Despite claims that immigrants would be a strain upon the nation's financial resources, immigrants may be receiving far less than what is commonly believed. A study appears to demonstrate that immigrants are overall paying more into Medicare than what they are receiving in medical care.
Harvard Medical School researchers that studied the question noted that immigrant workers are already paying taxes to help pay for Medicare, but that undocumented workers are not eligible for either Medicare or Social Security. Also, compromises were required in the passage of the Affordable Care Act, and one such compromise prohibited undocumented immigrants from receiving these health benefits.
We do not often take into consideration the average age of the immigrants entering into California and the United States. Immigrants are on-average younger than residents born in the country. And because of the younger age, even documented workers would less likely be eligible than other citizens for benefits that are doled out. Also, in part because the immigrants are younger, immigrants tend to be healthier and have lower mortality rates than U.S. born citizens.
The practice of immigration law by attorneys is aimed at not separating family members from one another. However, the unavailability of medical care will only encourage family members to remain behind while undocumented immigrant workers come to the United States to support the family members they have left behind.
The immigration legislation that is passing through Congress may or may not resolve the dilemma that immigrants face when it comes to medical coverage. Though popular belief may discourage providing benefits to immigrants, encouraging immigrants to come to our country may actually prove to be beneficial. Currently programs like Social Security and Medicare are being depleted because a greater percentage of citizens are elderly. Bringing in a large number of younger individuals into our country could possibly result in Medicare and Medicaid be replenished.

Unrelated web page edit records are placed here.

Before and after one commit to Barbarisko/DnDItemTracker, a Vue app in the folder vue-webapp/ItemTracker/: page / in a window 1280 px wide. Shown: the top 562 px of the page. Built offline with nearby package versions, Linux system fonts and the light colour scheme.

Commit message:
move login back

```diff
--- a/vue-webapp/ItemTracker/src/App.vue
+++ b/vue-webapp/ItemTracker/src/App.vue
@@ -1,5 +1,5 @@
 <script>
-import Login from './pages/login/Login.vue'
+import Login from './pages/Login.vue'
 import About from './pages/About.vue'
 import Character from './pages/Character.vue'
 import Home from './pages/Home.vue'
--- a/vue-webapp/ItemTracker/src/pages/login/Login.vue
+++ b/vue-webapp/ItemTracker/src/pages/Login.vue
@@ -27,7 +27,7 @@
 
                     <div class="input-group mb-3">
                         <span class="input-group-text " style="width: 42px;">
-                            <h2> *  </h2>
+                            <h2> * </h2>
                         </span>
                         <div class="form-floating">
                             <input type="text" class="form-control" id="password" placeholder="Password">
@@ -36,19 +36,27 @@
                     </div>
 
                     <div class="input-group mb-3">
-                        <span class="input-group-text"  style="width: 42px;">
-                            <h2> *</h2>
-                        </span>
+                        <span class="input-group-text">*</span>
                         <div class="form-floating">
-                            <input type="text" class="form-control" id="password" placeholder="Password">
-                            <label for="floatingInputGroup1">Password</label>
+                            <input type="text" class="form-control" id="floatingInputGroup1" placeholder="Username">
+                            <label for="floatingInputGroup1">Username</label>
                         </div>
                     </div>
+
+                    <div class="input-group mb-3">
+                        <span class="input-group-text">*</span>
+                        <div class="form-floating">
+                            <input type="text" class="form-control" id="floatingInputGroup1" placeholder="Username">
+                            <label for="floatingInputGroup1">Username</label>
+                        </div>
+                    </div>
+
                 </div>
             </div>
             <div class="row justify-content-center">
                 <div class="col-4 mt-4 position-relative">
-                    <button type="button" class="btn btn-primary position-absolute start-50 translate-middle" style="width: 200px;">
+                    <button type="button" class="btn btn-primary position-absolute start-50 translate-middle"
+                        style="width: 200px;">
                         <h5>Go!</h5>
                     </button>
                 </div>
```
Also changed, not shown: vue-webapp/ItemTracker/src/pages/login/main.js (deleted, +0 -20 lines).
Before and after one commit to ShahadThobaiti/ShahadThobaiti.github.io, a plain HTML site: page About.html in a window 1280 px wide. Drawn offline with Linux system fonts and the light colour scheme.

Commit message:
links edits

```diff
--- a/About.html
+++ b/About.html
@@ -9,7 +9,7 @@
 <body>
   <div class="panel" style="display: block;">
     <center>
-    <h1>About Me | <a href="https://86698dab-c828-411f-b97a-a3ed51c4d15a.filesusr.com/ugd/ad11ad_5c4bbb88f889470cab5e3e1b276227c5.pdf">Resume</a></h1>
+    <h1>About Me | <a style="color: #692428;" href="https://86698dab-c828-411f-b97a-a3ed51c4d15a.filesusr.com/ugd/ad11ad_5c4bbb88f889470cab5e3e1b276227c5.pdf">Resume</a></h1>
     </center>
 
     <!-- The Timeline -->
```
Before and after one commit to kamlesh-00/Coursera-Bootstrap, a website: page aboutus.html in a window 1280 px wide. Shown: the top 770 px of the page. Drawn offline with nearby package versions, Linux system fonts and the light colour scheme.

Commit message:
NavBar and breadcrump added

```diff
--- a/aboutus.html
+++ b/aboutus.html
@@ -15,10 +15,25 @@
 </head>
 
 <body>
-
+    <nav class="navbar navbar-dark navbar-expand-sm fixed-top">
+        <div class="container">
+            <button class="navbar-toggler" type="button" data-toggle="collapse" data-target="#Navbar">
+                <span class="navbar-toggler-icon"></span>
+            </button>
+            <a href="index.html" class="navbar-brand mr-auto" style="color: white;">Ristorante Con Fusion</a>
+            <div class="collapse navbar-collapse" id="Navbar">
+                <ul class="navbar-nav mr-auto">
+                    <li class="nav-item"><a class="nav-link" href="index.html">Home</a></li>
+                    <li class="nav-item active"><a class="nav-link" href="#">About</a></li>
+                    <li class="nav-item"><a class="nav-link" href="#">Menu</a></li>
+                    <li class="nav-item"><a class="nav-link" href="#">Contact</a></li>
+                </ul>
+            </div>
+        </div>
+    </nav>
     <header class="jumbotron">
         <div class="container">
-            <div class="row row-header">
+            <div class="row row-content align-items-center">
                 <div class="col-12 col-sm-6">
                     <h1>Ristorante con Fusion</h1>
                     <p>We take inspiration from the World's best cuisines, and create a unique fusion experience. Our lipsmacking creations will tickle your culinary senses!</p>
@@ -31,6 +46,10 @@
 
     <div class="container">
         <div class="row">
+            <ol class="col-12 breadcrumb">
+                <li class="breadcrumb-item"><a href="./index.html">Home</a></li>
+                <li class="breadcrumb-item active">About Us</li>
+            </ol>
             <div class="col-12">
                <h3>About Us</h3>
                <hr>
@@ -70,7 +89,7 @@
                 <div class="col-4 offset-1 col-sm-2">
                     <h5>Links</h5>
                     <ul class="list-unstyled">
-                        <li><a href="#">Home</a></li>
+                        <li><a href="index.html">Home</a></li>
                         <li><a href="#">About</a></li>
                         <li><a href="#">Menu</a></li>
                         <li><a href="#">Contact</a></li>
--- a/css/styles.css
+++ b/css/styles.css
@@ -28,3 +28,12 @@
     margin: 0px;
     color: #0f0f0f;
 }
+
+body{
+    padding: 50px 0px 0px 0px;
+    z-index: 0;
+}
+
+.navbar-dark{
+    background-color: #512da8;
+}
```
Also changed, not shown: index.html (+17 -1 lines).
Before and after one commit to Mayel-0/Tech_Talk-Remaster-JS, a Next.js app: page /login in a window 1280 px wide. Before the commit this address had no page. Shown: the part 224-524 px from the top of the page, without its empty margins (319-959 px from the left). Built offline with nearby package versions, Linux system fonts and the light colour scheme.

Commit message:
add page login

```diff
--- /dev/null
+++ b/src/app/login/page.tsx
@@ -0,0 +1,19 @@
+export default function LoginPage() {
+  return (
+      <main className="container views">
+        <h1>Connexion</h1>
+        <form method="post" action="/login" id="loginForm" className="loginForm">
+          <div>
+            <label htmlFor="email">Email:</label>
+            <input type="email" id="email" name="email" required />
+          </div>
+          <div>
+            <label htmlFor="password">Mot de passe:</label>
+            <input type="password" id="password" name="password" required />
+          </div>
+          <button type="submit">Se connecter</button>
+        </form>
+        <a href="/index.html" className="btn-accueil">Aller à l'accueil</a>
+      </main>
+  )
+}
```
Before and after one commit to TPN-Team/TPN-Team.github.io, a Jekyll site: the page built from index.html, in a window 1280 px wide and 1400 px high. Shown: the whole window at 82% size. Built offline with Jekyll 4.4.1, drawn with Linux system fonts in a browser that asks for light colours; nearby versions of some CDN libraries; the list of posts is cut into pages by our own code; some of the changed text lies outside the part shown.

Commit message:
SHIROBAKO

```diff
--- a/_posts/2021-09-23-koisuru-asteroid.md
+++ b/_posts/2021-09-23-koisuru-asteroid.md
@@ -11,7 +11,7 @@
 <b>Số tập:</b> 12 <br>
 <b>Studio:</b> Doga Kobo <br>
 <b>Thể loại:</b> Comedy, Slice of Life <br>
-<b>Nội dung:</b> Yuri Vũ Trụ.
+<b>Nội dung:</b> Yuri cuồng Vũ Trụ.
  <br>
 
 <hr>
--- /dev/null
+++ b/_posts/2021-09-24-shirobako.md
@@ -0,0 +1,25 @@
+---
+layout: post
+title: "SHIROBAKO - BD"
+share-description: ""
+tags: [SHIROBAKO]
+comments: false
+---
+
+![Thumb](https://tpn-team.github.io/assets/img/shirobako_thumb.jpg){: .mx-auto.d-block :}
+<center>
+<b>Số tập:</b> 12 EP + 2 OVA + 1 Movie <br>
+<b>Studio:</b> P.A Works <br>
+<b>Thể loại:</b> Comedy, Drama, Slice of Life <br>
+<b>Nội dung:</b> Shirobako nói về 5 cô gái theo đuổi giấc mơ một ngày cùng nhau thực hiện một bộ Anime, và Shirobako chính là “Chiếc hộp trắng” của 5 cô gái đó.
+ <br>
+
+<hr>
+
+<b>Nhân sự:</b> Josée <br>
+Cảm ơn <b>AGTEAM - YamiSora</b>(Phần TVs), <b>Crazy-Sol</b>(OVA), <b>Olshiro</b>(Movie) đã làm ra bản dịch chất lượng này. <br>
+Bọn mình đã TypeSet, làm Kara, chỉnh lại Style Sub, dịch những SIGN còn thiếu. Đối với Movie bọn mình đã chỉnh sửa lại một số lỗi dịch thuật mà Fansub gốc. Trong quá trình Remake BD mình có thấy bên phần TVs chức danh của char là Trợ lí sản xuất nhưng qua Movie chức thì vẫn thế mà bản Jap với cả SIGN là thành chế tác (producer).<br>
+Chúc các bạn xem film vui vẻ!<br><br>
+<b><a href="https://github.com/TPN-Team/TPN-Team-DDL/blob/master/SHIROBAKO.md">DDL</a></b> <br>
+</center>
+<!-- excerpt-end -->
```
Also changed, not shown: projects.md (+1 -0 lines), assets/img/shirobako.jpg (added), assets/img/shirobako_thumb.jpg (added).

Source: California Healthline, "Study: Immigrants Pay More Into Medicare Than They Receive in Benefits," May 30, 2013